Yesterday I told you that computers and peripherals are “listed property” that require special recordkeeping and depreciation if used for business.
The IRS, in Publication 529, tells us that you can only deduct a computer as an employee if it is (a) for the convenience of your employer, and (b) required as a condition of your employment. You cannot deduct a computer if its business use is merely for your own convenience.
The items that you can deduct on Schedule A under the category of “Miscellaneous Expenses” can best be described as “ordinary and necessary” expenses incurred for the production, collection or protection of income.

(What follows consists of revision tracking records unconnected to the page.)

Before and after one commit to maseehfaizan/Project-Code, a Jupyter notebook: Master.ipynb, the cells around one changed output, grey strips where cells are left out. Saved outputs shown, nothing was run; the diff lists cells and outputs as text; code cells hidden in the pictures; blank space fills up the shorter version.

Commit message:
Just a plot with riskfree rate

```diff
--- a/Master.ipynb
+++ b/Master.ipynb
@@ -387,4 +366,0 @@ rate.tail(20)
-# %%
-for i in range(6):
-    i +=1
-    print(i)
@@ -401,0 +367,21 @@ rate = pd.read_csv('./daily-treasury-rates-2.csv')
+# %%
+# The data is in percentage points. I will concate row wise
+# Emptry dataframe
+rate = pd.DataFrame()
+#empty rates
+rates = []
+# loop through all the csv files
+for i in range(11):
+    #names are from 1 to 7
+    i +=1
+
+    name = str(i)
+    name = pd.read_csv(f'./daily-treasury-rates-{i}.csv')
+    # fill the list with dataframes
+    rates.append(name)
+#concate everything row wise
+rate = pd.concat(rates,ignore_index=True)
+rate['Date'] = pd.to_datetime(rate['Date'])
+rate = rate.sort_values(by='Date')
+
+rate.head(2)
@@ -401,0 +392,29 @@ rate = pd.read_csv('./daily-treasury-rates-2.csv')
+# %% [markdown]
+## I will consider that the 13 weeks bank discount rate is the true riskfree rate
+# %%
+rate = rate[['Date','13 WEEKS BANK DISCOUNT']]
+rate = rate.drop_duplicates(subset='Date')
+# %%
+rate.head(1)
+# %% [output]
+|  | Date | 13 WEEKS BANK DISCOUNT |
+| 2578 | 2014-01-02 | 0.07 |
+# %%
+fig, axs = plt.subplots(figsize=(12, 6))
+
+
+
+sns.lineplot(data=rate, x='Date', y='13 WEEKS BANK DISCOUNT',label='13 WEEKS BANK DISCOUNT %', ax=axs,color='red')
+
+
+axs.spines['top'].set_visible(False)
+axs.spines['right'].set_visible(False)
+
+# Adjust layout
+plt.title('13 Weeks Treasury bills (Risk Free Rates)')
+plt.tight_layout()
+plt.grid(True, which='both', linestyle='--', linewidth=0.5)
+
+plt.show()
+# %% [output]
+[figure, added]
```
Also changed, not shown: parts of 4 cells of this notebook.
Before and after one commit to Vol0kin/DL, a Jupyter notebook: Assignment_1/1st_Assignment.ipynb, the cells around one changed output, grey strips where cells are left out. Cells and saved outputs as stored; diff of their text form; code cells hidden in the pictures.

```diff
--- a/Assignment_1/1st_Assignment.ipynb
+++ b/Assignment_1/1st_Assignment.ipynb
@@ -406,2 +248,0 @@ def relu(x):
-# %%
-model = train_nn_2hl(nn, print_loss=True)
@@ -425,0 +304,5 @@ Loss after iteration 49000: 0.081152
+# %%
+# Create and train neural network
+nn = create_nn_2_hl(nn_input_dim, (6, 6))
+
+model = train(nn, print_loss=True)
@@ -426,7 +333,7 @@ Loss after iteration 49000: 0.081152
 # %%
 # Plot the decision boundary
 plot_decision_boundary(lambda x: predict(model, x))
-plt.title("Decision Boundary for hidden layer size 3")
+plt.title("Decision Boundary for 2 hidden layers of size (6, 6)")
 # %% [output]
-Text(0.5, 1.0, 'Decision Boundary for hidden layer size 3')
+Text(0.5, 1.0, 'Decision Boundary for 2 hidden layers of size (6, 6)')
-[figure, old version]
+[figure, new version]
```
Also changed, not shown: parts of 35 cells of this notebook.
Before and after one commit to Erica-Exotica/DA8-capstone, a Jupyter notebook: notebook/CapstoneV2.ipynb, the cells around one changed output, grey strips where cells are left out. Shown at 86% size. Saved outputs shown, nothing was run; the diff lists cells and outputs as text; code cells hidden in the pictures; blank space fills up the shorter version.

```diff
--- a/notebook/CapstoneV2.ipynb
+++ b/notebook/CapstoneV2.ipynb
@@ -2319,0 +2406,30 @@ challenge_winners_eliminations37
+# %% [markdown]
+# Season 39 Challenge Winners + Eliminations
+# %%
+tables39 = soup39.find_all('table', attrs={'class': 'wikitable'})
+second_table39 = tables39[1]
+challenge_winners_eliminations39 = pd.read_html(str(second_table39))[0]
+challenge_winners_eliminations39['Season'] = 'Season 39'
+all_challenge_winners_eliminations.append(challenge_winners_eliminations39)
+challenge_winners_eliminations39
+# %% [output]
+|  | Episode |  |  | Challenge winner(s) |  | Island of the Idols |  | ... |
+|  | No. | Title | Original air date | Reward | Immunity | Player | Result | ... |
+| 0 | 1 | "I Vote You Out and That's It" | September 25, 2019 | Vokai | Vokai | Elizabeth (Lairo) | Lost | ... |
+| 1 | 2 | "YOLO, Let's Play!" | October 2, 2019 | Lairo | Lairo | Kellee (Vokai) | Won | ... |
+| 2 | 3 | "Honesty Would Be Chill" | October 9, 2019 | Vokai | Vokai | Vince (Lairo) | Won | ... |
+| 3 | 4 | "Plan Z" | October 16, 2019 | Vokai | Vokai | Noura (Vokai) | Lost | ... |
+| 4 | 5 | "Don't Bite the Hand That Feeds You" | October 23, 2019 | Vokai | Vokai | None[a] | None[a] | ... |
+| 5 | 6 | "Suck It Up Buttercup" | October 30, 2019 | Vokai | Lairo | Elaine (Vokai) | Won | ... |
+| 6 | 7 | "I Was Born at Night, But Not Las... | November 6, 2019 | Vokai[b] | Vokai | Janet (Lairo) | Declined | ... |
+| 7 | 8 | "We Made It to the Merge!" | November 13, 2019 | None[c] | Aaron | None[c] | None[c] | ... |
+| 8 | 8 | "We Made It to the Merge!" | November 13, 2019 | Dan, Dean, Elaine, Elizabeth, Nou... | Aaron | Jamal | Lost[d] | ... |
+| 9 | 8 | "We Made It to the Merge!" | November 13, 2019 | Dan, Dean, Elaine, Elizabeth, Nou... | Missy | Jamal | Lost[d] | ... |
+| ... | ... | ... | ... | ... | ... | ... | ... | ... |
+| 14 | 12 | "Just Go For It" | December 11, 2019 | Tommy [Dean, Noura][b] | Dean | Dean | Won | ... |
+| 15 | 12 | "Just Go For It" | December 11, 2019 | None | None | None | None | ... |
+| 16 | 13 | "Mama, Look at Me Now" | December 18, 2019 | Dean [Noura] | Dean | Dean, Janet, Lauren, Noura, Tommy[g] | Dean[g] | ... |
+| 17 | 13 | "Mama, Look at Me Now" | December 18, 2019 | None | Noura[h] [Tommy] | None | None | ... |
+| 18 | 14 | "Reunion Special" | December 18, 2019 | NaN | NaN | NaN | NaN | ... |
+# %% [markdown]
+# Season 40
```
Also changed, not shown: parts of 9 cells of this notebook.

You can deduct the cost of uniforms and work clothes that are required as a condition of employment and not adaptable to everyday wear. The uniforms of firefighters, nurses, police officers, security guards and the like are deductible, as well as special jackets, hats, shirts and ties with a company logo, such as those worn by fast food workers and maintenance employees.
With unemployment at record high levels, a miscellaneous tax deduction that many taxpayers can take advantage of is for job-seeking expenses.
You can deduct expenses you incur to look for a job in your present line of work. This includes:
We’ve all heard the slogan “What Happens in Vegas Stays in Vegas.” When it comes to an IRA, the same rule — What Happens in Your IRA Stays in Your IRA — applies for income tax reporting.
You can’t claim a business travel deduction for commuting — driving from home to your place of business, or your first business stop of the day, and from your place of business, or your last business stop of the day, back home.
While you might pay more at the pump if you live in California instead of Missouri, you’re going to get the same mileage deduction for business travel in both states. Here are the other key facts you should know about business travel deductions.
Some employees don’t work in an office, store or other business location. A good example is commission salesmen for out-of-state companies — they work out of their homes. They may be able to claim their home office as a miscellaneous deduction on Schedule A.
If you use your car for business, and are not fully reimbursed by your employer, you can claim a deduction as an employee business expense on Schedule A.
Kiplinger has advice on on how to maximize your medical expense deductions at tax time. You can only deduct out-of-pocket expenses that exceed 7.5% of your adjusted gross income, so you should try to bundle medical procedures in the same year if possible.
Newsweek has six tax deductions that you’ve probably never heard of, unless you manufacture fishing tackle boxes that is. Also included are clarinets for medical use and deductions for the parents of kidnapped children. [Newsweek]